FEBRUARY 2018 • LONGISLANDPRESS.COM 87
LIU President Kimberly Cline:
Caring creates opportunities
By TIMOTHY BOLGER
As president of Long Island
University, Kimberly Cline, the
first woman to hold the title in
its 92-year history, oversees 1,460
faculty members teaching nearly
16,079 students on the Brooklyn
and Brookville campuses. We
recently caught up with Cline, who
discussed the university’s goals to
become a research institution, how
she, a North Carolina transplant,
views LI, and the importance of an
Long Island Press: What do you
tell students about the importance
of pursuing a higher education?
Kimberly Cline: It’s not an option.
They’re not only earning their
degree, but they’re also picking up
liberal arts and science skills that
will help them throughout their
lives with critical thinking skills,
the ability to write and to think.
Employers call them soft skills,
but they say that they’re much in
demand today. It really opens the
door to opportunity and I believe
it’s the great equalizer.
LIP: LIU recently announced its
biggest expansion of the Brooklyn
campus since it was founded in
KC: The timing and the stars all
lined up. It gave us the ability to
provide additional resources to our
students and our faculty. It gives us
the ability to not only secure our
campus strength but also to be able
to bring more of our programs to
the community. It’s a win-win.
LIP: The Tilles Center for the
Performing Arts and the Global
Institute have attracted some big
names to the Brookville campus.
Who’s on your wish list?
KC: We are bringing in Joe Biden
and President Bush this year. Those
were on my wish list and we just
secured them. People will continue
to see more world leaders.
LIP: You’ve been a pioneer in
promoting entrepreneurship and
student-run businesses. How is that
KC: It’s really important for
everyone to have an entrepreneurial
spirit. You can have an
entrepreneurial spirit and not be
an entrepreneur. On the studentrun
businesses, they’re able to get
experience early on, even before
they have that internship, so it
makes them a stronger applicant.
We want to have our students
prepared past the classroom, past a
normal degree and have the ability
to walk into opportunities in their
LIP: What is your long-term vision
for the university?
KC: We want to be recognized as

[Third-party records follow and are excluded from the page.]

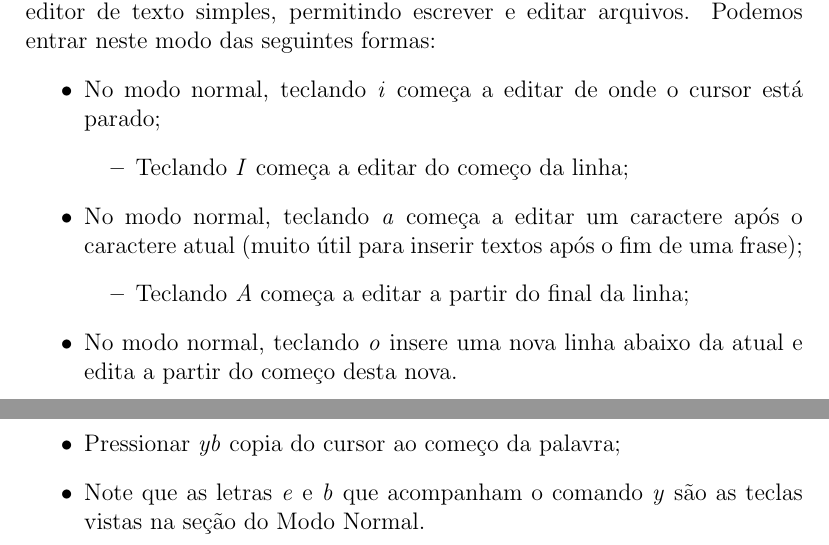
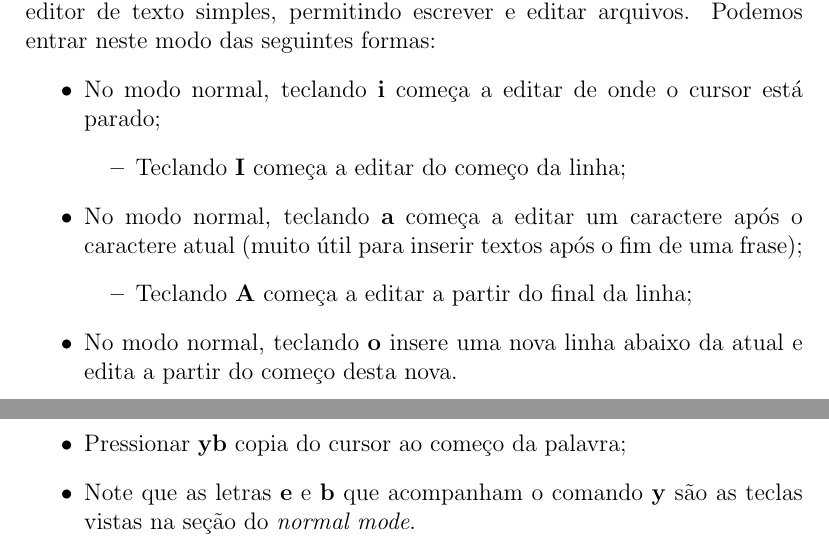
Before and after one commit to leirdan/my-vim-tutor, a LaTeX document (document.tex): two parts of pages 2 and 4 of 4, joined at a grey line, cut so that both start at the same text. Compiled offline with pdfLaTeX.

Commit message:
:recycle: refactor: trocando \emph por \textbf em comandos

```diff
--- a/document.tex
+++ b/document.tex
@@ -42,13 +42,13 @@
 		\subsubsection{Modo de Inserção}
 		O modo de inserção é autoexplicativo: faz o VIM comportar-se como um editor de texto simples, permitindo escrever e editar arquivos. Podemos entrar neste modo das seguintes formas:
 		\begin{itemize}
-			\item No modo normal, teclando \emph{i} começa a editar de onde o cursor está parado;
+			\item No modo normal, teclando \textbf{i} começa a editar de onde o cursor está parado;
 			\begin{itemize}
-				\item Teclando \emph{I} começa a editar do começo da linha;
+				\item Teclando \textbf{I} começa a editar do começo da linha;
 			\end{itemize}
-			\item No modo normal, teclando \emph{a} começa a editar um caractere após o caractere atual (muito útil para inserir textos após o fim de uma frase);
+			\item No modo normal, teclando \textbf{a} começa a editar um caractere após o caractere atual (muito útil para inserir textos após o fim de uma frase);
 			\begin{itemize}
-				\item Teclando \emph{A} começa a editar a partir do final da linha;
+				\item Teclando \textbf{A} começa a editar a partir do final da linha;
 			\end{itemize}
-			\item No modo normal, teclando \emph{o} insere uma nova linha abaixo da atual e edita a partir do começo desta nova.
+			\item No modo normal, teclando \textbf{o} insere uma nova linha abaixo da atual e edita a partir do começo desta nova.
 			\begin{itemize}
@@ -93,4 +91,6 @@
-		\item Pressionar \emph{yb} copia do cursor ao começo da palavra;
-		\item Note que as letras \emph{e} e \emph{b} que acompanham o comando \emph{y} são as teclas vistas na seção do Modo Normal.
+		\item Pressionar \textbf{yy} ou \textbf{Y} copia a linha atual inteira;
+		\item Pressionar \textbf{ye} copia do cursor ao fim da palavra;
+		\item Pressionar \textbf{yb} copia do cursor ao começo da palavra;
+		\item Note que as letras \textbf{e} e \textbf{b} que acompanham o comando \textbf{y} são as teclas vistas na seção do \emph{normal mode}.
 	\end{itemize}
 \end{document}
```
Also changed, not shown: document.pdf, document.tex (12 more changed lines).
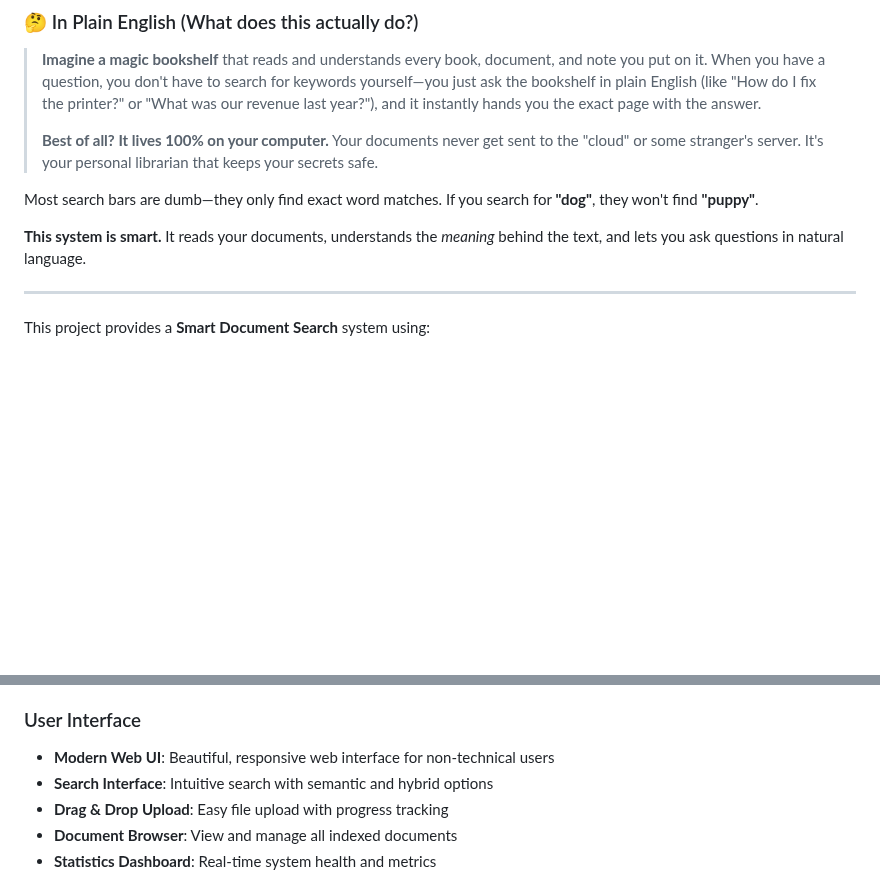
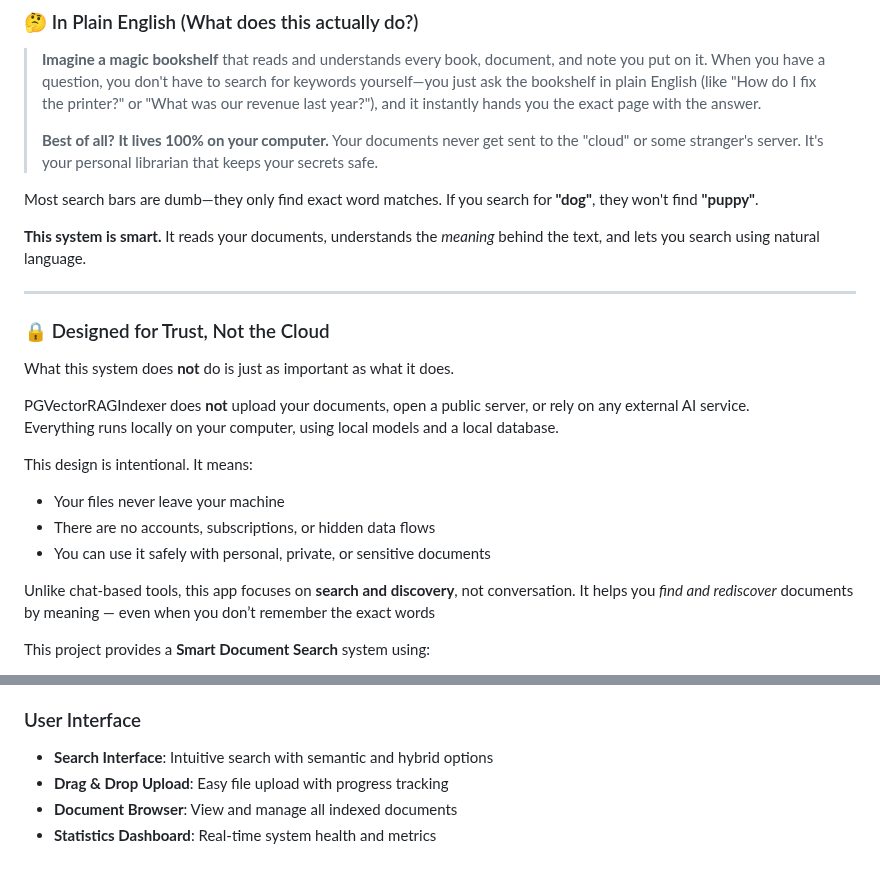
Before and after one commit to valginer0/PGVectorRAGIndexer, a Markdown page: README.md, 2 parts joined by grey strips. Rendered like a GitHub page; blank space fills up the shorter version.

Commit message:
docs: Update README to emphasize local privacy and search
- Add 'Designed for Trust, Not the Cloud' section
- Rephrase 'ask questions' to 'search using natural language'
- Remove 'Modern Web UI' from primary feature list to focus on desktop app

```diff
--- a/README.md
+++ b/README.md
@@ -8,9 +8,25 @@
 
 Most search bars are dumb—they only find exact word matches. If you search for **"dog"**, they won't find **"puppy"**.
 
-**This system is smart.** It reads your documents, understands the _meaning_ behind the text, and lets you ask questions in natural language.
+**This system is smart.** It reads your documents, understands the _meaning_ behind the text, and lets you search using natural language.
 
 ---
+
+### 🔒 Designed for Trust, Not the Cloud
+
+What this system does **not** do is just as important as what it does.
+
+PGVectorRAGIndexer does **not** upload your documents, open a public server, or rely on any external AI service.
+Everything runs locally on your computer, using local models and a local database.
+
+This design is intentional. It means:
+- Your files never leave your machine
+- There are no accounts, subscriptions, or hidden data flows
+- You can use it safely with personal, private, or sensitive documents
+
+Unlike chat-based tools, this app focuses on **search and discovery**, not conversation.
+It helps you *find and rediscover* documents by meaning — even when you don’t remember the exact words
+
 
 This project provides a **Smart Document Search** system using:
 - **Backend**: FastAPI, PostgreSQL (pgvector), and **Local Embeddings** (SentenceTransformers).
@@ -72,7 +88,7 @@ This project provides a **Smart Document Search** system using:
 
 ### User Interface
 
-- **Modern Web UI**: Beautiful, responsive web interface for non-technical users
+
 - **Search Interface**: Intuitive search with semantic and hybrid options
 - **Drag & Drop Upload**: Easy file upload with progress tracking
 - **Document Browser**: View and manage all indexed documents
```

a national teaching and research
institution. We feel that that’s
within our reach. We have a
very strong pharmacy school.
We’re looking forward to having

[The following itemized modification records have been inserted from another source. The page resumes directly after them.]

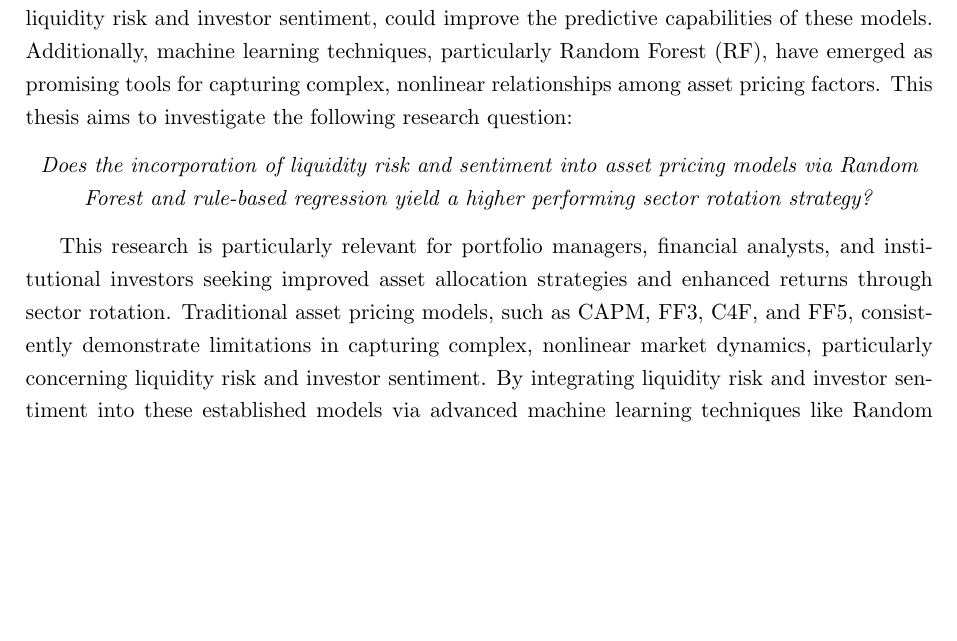
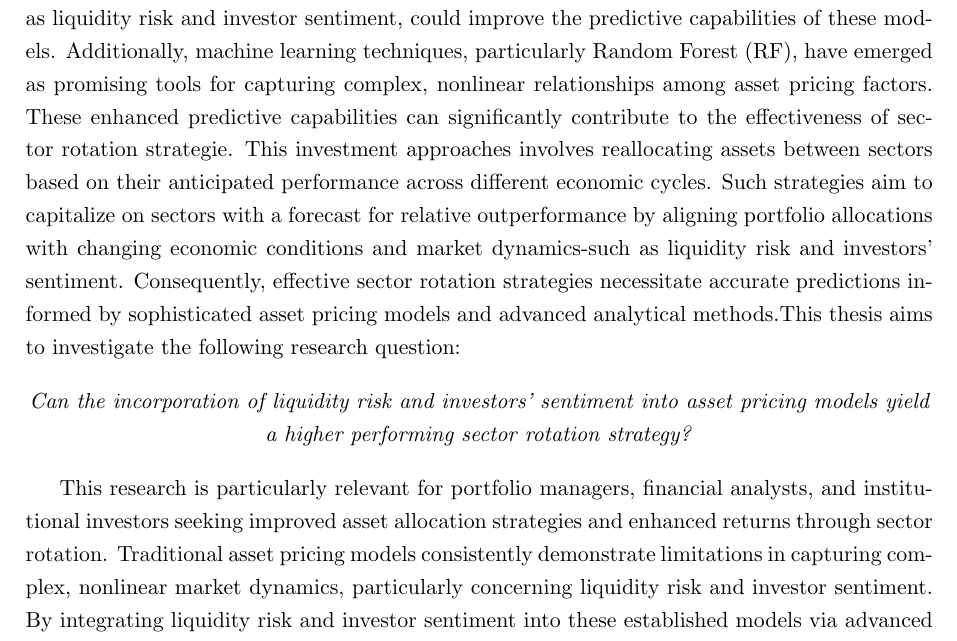
Before and after one commit to minhquangngo/msc_thesis, a LaTeX document (latex/main.tex, which reads latex/01_introduction.tex): part of page 2 of 13 before the commit and part of page 2 of 14 after it, cut so that both start at the same text, the shorter picture padded with empty space. Compiled offline with pdfLaTeX.

Commit message:
edit intro

```diff
--- a/latex/01_introduction.tex
+++ b/latex/01_introduction.tex
@@ -1,6 +1,7 @@
-Asset pricing models have historically been pivotal for understanding expected returns and constructing investment strategies. Despite the evolution from the Capital Asset Pricing Model (CAPM) of \citeA{sharpe_1964} to the advanced Fama-French Five Factor (FF5) model by \citeA{ff5_2015}, empirical research continues to highlight persistent gaps and unexplained anomalies in asset pricing. Recent literature suggests that integrating additional factors, such as liquidity risk and investor sentiment, could improve the predictive capabilities of these models. Additionally, machine learning techniques, particularly Random Forest (RF), have emerged as promising tools for capturing complex, nonlinear relationships among asset pricing factors. This thesis aims to investigate the following research question:
+Asset pricing models have historically been pivotal for understanding expected returns and constructing investment strategies. Despite the evolution from the Capital Asset Pricing Model (CAPM) of \citeA{sharpe_1964} to the advanced Fama-French Five Factor (FF5) model by \citeA{ff5_2015}, empirical research continues to highlight persistent gaps and unexplained anomalies in asset pricing. Recent literature suggests that integrating additional factors, such as liquidity risk and investor sentiment, could improve the predictive capabilities of these models. Additionally, machine learning techniques, particularly Random Forest (RF), have emerged as promising tools for capturing complex, nonlinear relationships among asset pricing factors. These enhanced predictive capabilities can significantly contribute to the effectiveness of sector rotation strategie. This investment approaches involves reallocating assets between sectors based on their anticipated performance across different economic cycles. Such strategies aim to capitalize on sectors with a forecast for relative outperformance by aligning portfolio allocations with changing economic conditions and market dynamics-such as liquidity risk and investors' sentiment. Consequently, effective sector rotation strategies necessitate accurate predictions informed by sophisticated asset pricing models and advanced analytical methods.This thesis aims to investigate the following research question:
+
 \begin{center}
-    \textit{Does the incorporation of liquidity risk and sentiment into asset pricing models via Random Forest and rule-based regression yield a higher performing sector rotation strategy?}
+    \textit{Can the incorporation of liquidity risk and investors' sentiment into asset pricing models yield a higher performing sector rotation strategy?}
 \end{center}
 
-This research is particularly relevant for portfolio managers, financial analysts, and institutional investors seeking improved asset allocation strategies and enhanced returns through sector rotation. Traditional asset pricing models, such as CAPM, FF3, C4F, and FF5, consistently demonstrate limitations in capturing complex, nonlinear market dynamics, particularly concerning liquidity risk and investor sentiment. By integrating liquidity risk and investor sentiment into these established models via advanced machine learning techniques like Random Forest, the research offers practical insights that could enhance predictive accuracy and investment decision-making. Additionally, this thesis is relevant for scholars interested in extending asset pricing literature through innovative machine learning applications, addressing longstanding theoretical and empirical limitations associated with linear factor models and identifying effective mechanisms for systematically extracting actionable trading strategies.
+This research is particularly relevant for portfolio managers, financial analysts, and institutional investors seeking improved asset allocation strategies and enhanced returns through sector rotation. Traditional asset pricing models consistently demonstrate limitations in capturing complex, nonlinear market dynamics, particularly concerning liquidity risk and investor sentiment. By integrating liquidity risk and investor sentiment into these established models via advanced machine learning techniques like Random Forest, the research offers practical insights that could enhance predictive accuracy and investment decision-making. Additionally, this thesis is relevant for scholars interested in extending asset pricing literature through innovative machine learning applications, addressing longstanding theoretical and empirical limitations associated with linear factor models and identifying effective mechanisms for systematically extracting actionable trading strategies.
```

a Science, Engineering and
Technology school at Post in the
near future. And we just hired a
gentleman named Randy Bird, who
was an executive at the University
of Arizona, and he’s going to be
leading our research initiative.
LIP: Can you explain LIU’s impact
on the region?
KC: We’re one of the largest
employers in the region. Think
about the impact of a large-scale
research institution. First, students
have the ability to learn and grow
and be more prepared for graduate
and doctoral programs, but it also
creates a lot of jobs.
LIP: What sets LIU apart from
KC: We’re really focused on our
students. I call it a student-first
mentality. And that means making
sure that they have the right
opportunities in the classroom,
that the classroom not only has
lectures, but it has engaged learning
so they get to practice what they
learn. We have a unique arm of
our institution, called LIU Global,
LIU President Kimberly Cline was No. 16 on the most recent Long
Island Press Power List ranking the most influential Long Islanders.
(Photo by Bob Giglione)
where students can study for seven
semesters around the world. There’s
no other program like it in the
LIP: Many Long Islanders are
moving to North Carolina, but you
did the opposite. How have you
found the transition?
KC: I moved here many years ago.
I came to New York after college,
married my husband and stayed
for nearly 30 years. I love the area,
I would not live anywhere else. It
gives you the opportunity to be
near the city, beautiful beaches
out east, see a Broadway play. It’s a
lovely place to live.
LIP: Do you have any sayings?
KC: Charlotte Frank, who was a
longtime senior leader at McGraw-
Hill, used to say, “You can do
anything you want as long as you
care enough.” And I believe that. If
we’re really focused on our students
and we care about them and we
care about our future, I think we
can make this institution one of the
greatest in the country.